PERSONALISATION

Tying in to many of these trends, brands are now working harder than ever to tailor their physical stores to provide unique experiences that are associated with their brands. There is a recognition that a “one size fits all” approach will no longer suffice, pushing brands to be more innovative with their physical space and tailoring their products to experience to the area in which they are located.

Tom Ford’s first standalone beauty store in Covent Garden opened in 2017. This space encourages exploration and discovery amongst consumers, with different rooms used for different retail experiences. The ‘colour room’ which allows visitors to test every shade of lipstick through augmented reality, is joined by a male ‘grooming room’, and an interactive tech-driven ‘fragrance room’ which allows shoppers to digitally explore the perfume range.
 

MAXIMISE SPEND AND ENGAGEMENT

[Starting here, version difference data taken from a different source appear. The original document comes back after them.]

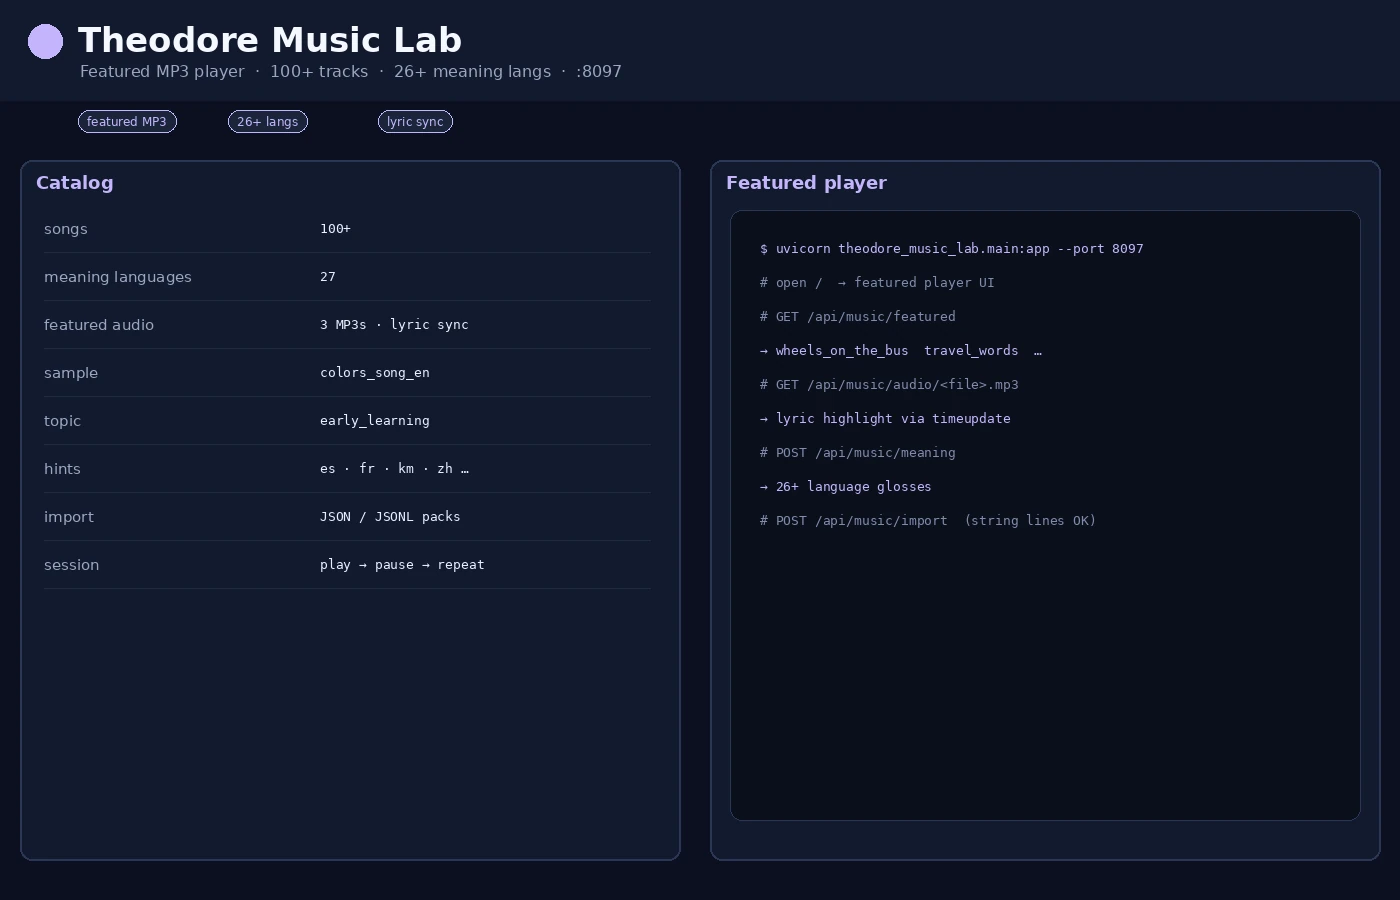
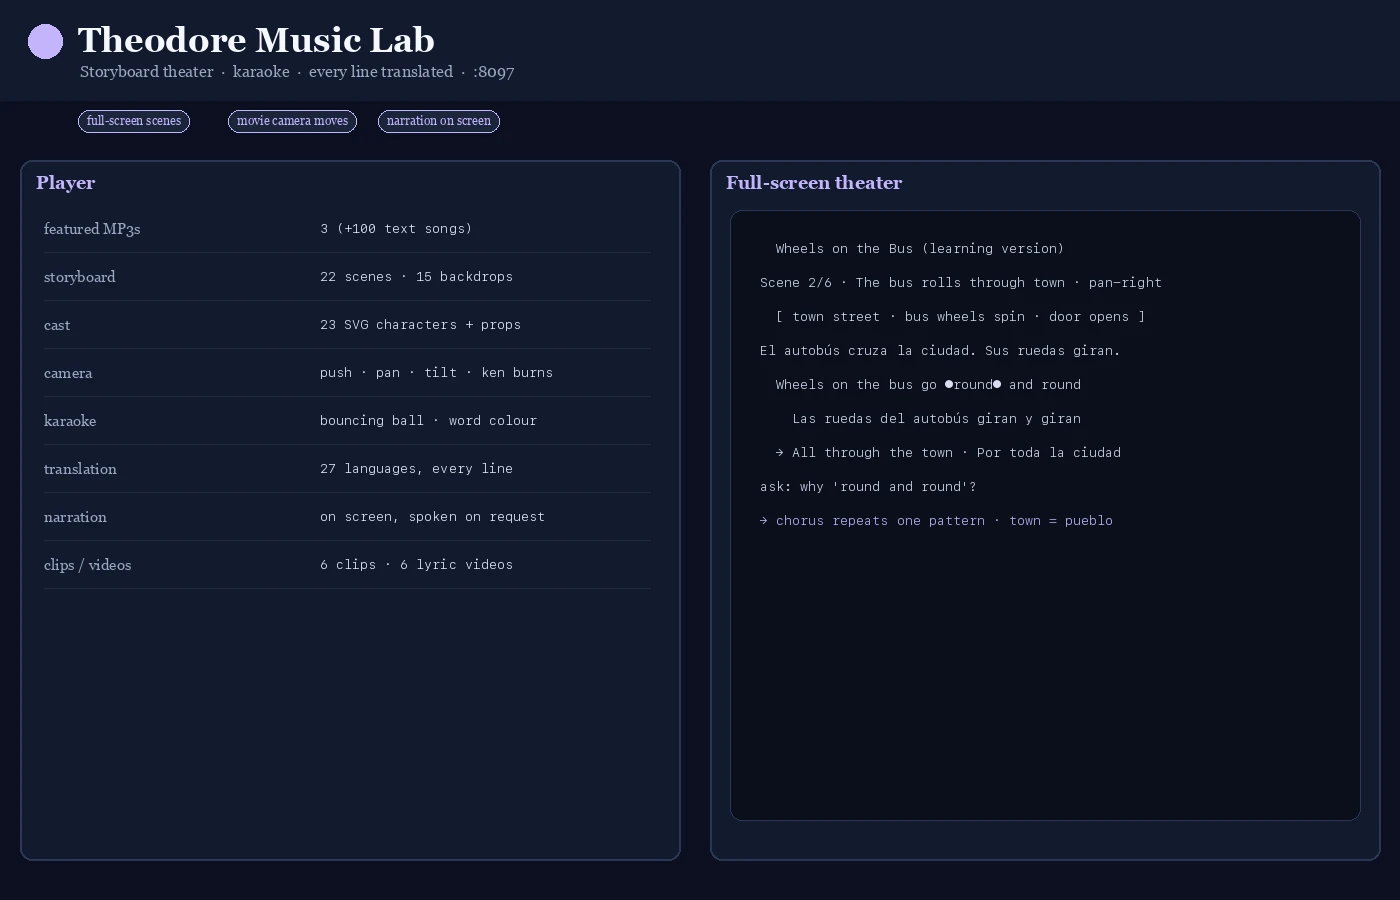
music lab: full-screen storyboard theater with characters, backdrops and camera moves
Each featured song now plays as a sequence of hand-authored scenes pinned to
lyric-line ranges, so the cuts land on line boundaries at any audio duration.
Scenes carry layered SVG backdrops, SVG characters that act, and one movie
camera move each; the caption bar keeps the scene narration, the sung line with
its own bouncing ball, the translation and the next line.

diff --git a/apps/web/app/lib/version.ts b/apps/web/app/lib/version.ts
@@ -2,6 +2,6 @@
 // APP_VERSION is kept in sync with the repo VERSION file by
 // scripts/build_release.py; NEXT_PUBLIC_APP_VERSION (set at build) overrides it
 // when present (e.g. CI builds), so the running app always shows the real build.
-const GENERATED_VERSION = "0.46.65";
+const GENERATED_VERSION = "0.46.66";
 export const APP_VERSION: string =
   process.env.NEXT_PUBLIC_APP_VERSION || GENERATED_VERSION;

diff --git a/apps/mobile/src/version.ts b/apps/mobile/src/version.ts
@@ -1,2 +1,2 @@
 /** Display/build version — kept in sync with repo VERSION by scripts/bump_pr_version.py */
-export const APP_VERSION = "0.46.65";
+export const APP_VERSION = "0.46.66";

diff --git a/scripts/render_lab_docs_screenshots.py b/scripts/render_lab_docs_screenshots.py
@@ -420,32 +420,32 @@ def render_music_lab() -> None:
         lab="theodore_music_lab",
         filename="theodore_music_lab.webp",
         title="Theodore Music Lab",
-        subtitle="Karaoke  ·  every line translated  ·  ask the AI while it plays  ·  :8097",
+        subtitle="Storyboard theater  ·  karaoke  ·  every line translated  ·  :8097",
         accent="#C4B5FD",
         left_title="Player",
         left_rows=[
             ("featured MP3s", "3 (+100 text songs)"),
+            ("storyboard", "22 scenes · 15 backdrops"),
+            ("cast", "23 SVG characters + props"),
+            ("camera", "push · pan · tilt · ken burns"),
             ("karaoke", "bouncing ball · word colour"),
-            ("timings", "line + word (syllable weighted)"),
-            ("sync nudge", "±0.25s"),
             ("translation", "27 languages, every line"),
-            ("tiers", "curated · cached · llm · lexicon"),
-            ("ask AI", "Grok or offline teacher"),
+            ("narration", "on screen, spoken on request"),
             ("clips / videos", "6 clips · 6 lyric videos"),
         ],
-        right_title="Now playing",
+        right_title="Full-screen theater",
         right_lines=[
             "♪ Wheels on the Bus (learning version)",
-            "  Wheels on the bus go round and round",
+            "Scene 2/6 · The bus rolls through town · pan-right",
+            "  [ town street · bus wheels spin · door opens ]",
+            "El autobús cruza la ciudad. Sus ruedas giran.",
+            "  Wheels on the bus go ●round● and round",
             "    Las ruedas del autobús giran y giran",
-            "  All through the town        [curated]",
-            "    Por toda la ciudad",
-            "  Open ●shut● the door goes   ← ball",
-            "    Se abre y se cierra la puerta",
+            "  → All through the town · Por toda la ciudad",
             "ask: why 'round and round'?",
             "→ chorus repeats one pattern · town = pueblo",
         ],
-        pills=["bouncing ball", "27 langs / line", "ask anytime"],
+        pills=["full-screen scenes", "movie camera moves", "narration on screen"],
     )
 
 

diff --git a/subrepos/theodore_music_lab/src/theodore_music_lab/music_page.py b/subrepos/theodore_music_lab/src/theodore_music_lab/music_page.py
@@ -177,13 +177,14 @@ _CSS = """
   .cap-ball.on { opacity:1; }
   .stage.theater .cap-ball, .stage.theater .cap-ball .dot { width:26px; height:26px; }
   .cap-narration { color:#cbd5e1; font-size:.86rem; margin-bottom:.3rem; }
-  .cap-line { font-size:1.4rem; font-weight:800; line-height:1.5; }
+  /* padding-top leaves the bouncing ball its own lane above the words */
+  .cap-line { font-size:1.4rem; font-weight:800; line-height:1.5; padding-top:1.4rem; }
   .cap-line .w { padding:.05rem .2rem; }
   .cap-tr { color:var(--good); font-size:1rem; }
   .cap-next { color:#94a3b8; font-size:.9rem; margin-top:.2rem; }
   .stage.theater .captions { padding:4rem 3rem 2.2rem; }
   .stage.theater .cap-narration { font-size:1.25rem; }
-  .stage.theater .cap-line { font-size:2.6rem; }
+  .stage.theater .cap-line { font-size:2.6rem; padding-top:2.2rem; }
   .stage.theater .cap-tr { font-size:1.6rem; }
   .stage.theater .cap-next { font-size:1.2rem; }
   .stage.theater .scene-tag { font-size:1rem; top:1.4rem; left:2rem; }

These dynamic shifts in the ways brands are using retail space show how the industry is moving. It is essential that retailers understand how their stores are shopped and segment their estate to reflect how the shopper engages with space, not rolling a format out based on the centre architecture. This means working collaboratively with landlords to understand the shopper, what they want from a store in a centre and tailoring the store to reflect the diversity of its use. 

People shop in different ways in every location and the centre and the store need to understand who their customer is, why they are there and what they expect, then move beyond meeting expectations to surprise and delight their shoppers. This will maximise spend and engagement.

If you would like to know how these trends are effecting your retail space, please get in contact.

An area of focus for CACI’s Space Redefined briefing was to highlight how brands are adapting to the changing shopper behaviour in today’s retail landscape. Within this blog, we uncover key areas of change and give an indication of how brands are starting to break away from the typical channels and models, and thereby defining their own retail spaces in 2018.

Redefining Retail Space